Destination Schedule Operator Booking
Marseille Summer Book Now

Image used under Creative Commons from Esme_Vos

Marseille is not your average holiday destination. France’s second largest city is a cultural melting pot, bursting with character, quirks and energy, and thoroughly distinct from the postcard image of rural Provence. If a glimpse of Mediterranean France off the tourist trail is what you’re after, then Marseille is definitely for you.


Marseille's cuisine is also extremely distinctive. Due to its geographical location on the Mediterranean coast it is primarily seafood-based with its two specialties being the famous fish broth (Bouillabaisse) and dried cod aioli. Head to the terrace restaurants found on Cours Julien and La Plaine to get the true Marseillaise dining experience.

Image used under Creative Commons from

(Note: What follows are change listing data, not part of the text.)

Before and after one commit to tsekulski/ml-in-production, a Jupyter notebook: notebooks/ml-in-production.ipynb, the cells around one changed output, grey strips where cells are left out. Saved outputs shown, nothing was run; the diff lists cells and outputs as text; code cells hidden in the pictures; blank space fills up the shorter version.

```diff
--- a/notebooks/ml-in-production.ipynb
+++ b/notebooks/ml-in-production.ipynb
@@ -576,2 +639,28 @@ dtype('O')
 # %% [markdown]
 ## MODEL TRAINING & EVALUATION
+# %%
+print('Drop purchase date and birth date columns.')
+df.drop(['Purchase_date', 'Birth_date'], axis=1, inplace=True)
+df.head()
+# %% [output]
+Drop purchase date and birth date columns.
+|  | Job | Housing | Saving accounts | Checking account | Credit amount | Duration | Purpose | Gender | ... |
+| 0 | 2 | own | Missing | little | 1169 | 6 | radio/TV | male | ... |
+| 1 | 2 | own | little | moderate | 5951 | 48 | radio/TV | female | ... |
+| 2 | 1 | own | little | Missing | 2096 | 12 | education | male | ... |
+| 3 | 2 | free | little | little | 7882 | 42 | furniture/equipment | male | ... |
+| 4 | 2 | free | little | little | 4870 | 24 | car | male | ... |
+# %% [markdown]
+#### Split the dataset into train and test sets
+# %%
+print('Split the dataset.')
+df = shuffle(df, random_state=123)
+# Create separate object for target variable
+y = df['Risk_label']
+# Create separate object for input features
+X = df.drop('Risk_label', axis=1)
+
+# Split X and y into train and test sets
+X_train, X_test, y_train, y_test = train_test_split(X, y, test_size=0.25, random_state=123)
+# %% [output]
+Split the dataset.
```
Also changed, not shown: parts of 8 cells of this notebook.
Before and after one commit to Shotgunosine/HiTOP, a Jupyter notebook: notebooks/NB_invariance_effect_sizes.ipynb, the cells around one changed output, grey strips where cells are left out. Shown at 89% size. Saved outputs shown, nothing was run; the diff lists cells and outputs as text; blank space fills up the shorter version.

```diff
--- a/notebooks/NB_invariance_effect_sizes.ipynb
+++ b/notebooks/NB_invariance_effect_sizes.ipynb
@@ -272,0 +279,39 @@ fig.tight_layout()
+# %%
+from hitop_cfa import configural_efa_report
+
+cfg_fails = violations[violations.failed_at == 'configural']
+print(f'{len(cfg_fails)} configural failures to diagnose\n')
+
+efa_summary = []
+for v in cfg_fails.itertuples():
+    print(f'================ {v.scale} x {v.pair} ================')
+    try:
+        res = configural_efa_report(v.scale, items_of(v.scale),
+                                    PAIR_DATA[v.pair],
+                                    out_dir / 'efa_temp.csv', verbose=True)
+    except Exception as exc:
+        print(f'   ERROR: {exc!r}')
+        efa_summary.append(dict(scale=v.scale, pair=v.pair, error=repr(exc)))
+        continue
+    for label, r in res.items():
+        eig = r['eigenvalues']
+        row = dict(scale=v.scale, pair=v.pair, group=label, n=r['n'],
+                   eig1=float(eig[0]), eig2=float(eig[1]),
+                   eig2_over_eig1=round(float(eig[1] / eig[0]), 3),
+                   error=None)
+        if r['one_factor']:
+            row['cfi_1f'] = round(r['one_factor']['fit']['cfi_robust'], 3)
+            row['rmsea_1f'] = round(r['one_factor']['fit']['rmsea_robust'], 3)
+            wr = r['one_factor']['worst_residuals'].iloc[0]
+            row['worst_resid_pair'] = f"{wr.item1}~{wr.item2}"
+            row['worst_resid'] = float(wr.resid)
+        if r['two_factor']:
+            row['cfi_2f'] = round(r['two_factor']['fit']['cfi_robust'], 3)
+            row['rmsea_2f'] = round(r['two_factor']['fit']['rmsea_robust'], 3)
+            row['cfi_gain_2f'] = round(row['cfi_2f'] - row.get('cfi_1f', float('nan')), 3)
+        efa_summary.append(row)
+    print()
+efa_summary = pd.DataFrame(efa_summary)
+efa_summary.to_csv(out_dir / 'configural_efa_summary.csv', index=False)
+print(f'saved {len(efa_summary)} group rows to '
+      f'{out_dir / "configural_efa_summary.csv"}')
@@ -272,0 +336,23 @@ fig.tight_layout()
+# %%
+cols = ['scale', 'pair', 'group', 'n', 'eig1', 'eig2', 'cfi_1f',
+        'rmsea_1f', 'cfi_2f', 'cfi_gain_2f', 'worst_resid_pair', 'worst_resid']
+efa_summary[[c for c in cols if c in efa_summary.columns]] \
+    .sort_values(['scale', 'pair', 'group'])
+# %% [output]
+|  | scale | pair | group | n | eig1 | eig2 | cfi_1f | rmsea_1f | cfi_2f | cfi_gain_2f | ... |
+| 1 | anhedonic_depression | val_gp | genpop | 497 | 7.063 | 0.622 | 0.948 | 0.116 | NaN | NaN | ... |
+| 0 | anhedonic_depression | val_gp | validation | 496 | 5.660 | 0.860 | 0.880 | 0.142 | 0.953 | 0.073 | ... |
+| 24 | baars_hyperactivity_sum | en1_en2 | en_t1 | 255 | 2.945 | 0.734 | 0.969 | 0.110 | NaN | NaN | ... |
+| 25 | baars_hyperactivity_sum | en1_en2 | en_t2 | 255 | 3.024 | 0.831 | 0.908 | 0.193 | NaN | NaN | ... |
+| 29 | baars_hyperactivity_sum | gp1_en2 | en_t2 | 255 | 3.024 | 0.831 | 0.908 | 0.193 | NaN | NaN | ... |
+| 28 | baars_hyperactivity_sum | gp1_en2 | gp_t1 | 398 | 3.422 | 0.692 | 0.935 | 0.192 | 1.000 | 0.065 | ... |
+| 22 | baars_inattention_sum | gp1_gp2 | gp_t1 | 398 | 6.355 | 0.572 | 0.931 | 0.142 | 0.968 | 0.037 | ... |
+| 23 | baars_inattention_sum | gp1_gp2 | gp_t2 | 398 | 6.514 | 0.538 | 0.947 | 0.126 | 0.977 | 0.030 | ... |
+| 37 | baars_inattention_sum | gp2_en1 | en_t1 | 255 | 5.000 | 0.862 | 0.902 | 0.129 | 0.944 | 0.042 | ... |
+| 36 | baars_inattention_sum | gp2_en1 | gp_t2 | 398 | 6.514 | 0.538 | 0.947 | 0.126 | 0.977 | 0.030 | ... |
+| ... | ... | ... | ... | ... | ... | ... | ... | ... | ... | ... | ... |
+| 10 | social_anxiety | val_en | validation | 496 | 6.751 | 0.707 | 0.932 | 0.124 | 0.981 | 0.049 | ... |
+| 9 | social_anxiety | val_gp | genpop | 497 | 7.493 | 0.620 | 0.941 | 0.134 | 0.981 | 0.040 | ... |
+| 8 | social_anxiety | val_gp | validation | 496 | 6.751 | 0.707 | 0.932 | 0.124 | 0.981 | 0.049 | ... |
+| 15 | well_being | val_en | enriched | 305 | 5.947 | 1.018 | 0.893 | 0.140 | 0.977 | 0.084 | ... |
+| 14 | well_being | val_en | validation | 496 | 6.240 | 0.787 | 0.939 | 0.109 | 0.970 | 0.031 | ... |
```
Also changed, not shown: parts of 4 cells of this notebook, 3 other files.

The birthplace of one of the world’s most famous footballers, Zinedine Zidane, Marseille is a football loving city with locals flocking to see their beloved Olympique de Marseille in action in France’s Premier football league, Ligue 1. The atmosphere inside Marseille’s home stadium, the Stade Velodrom, is legendary and well worth experiencing. But it’s probably smart to stay away when they face their archrivals Paris St. Germain – things can get fairly heated when these two clash.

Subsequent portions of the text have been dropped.